Input data

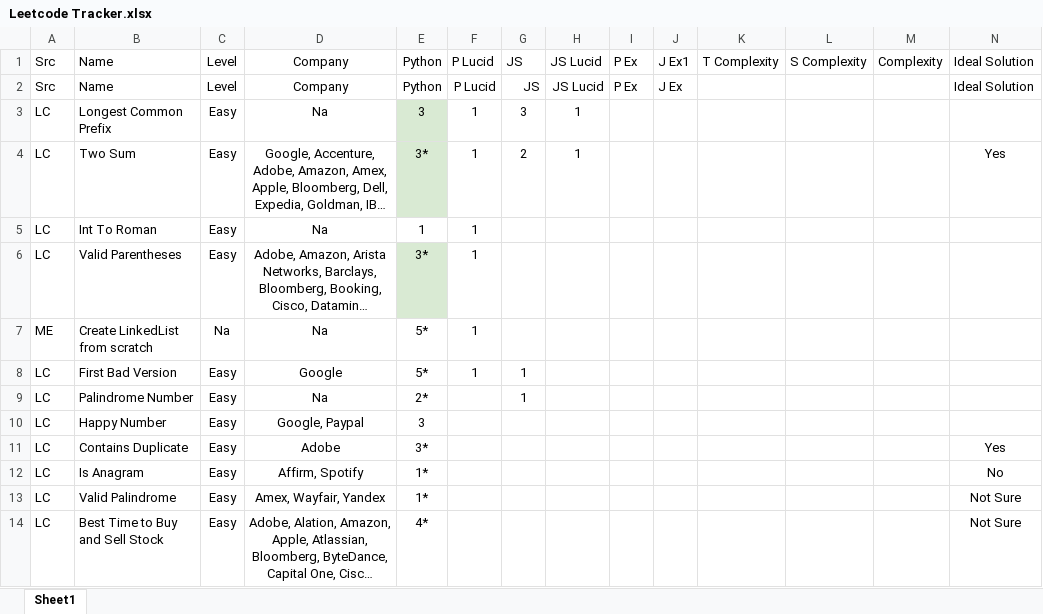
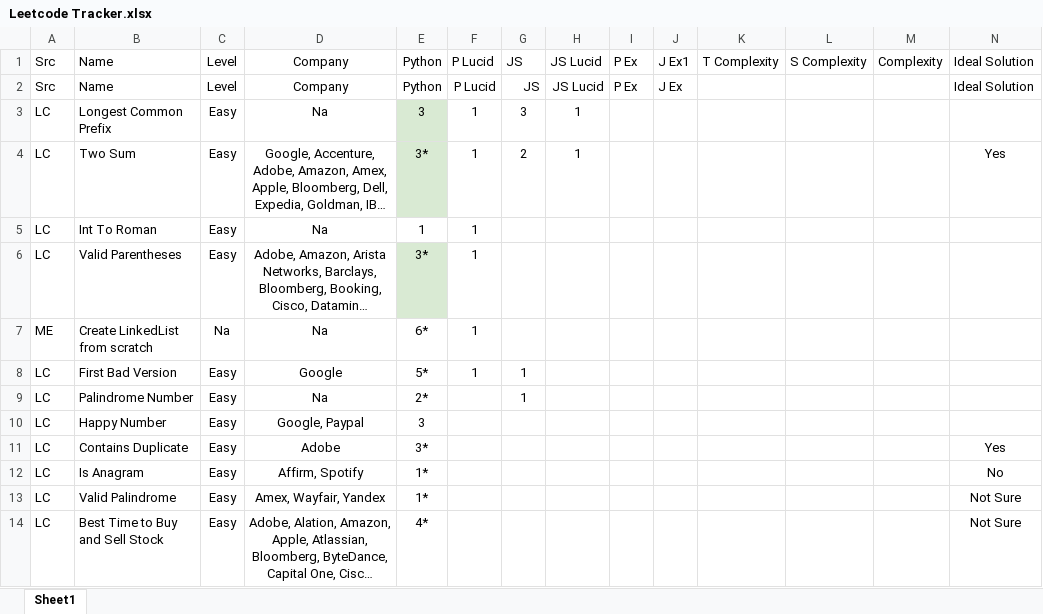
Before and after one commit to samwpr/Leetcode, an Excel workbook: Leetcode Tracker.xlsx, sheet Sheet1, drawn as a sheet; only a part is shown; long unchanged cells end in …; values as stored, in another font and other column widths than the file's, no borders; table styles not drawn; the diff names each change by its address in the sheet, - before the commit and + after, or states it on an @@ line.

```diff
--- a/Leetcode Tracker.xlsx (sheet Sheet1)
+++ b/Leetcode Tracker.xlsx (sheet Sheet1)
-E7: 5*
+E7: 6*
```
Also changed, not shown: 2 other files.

What is required
A word-for-word copy of all the data is required, minus the pictures.

Expected answer
Before and after one commit to samwpr/Leetcode, an Excel workbook: Leetcode Tracker.xlsx, sheet Sheet1, drawn as a sheet; only a part is shown; long unchanged cells end in …; values as stored, in another font and other column widths than the file's, no borders; table styles not drawn; the diff names each change by its address in the sheet, - before the commit and + after, or states it on an @@ line.

```diff
--- a/Leetcode Tracker.xlsx (sheet Sheet1)
+++ b/Leetcode Tracker.xlsx (sheet Sheet1)
-E7: 5*
+E7: 6*
```
Also changed, not shown: 2 other files.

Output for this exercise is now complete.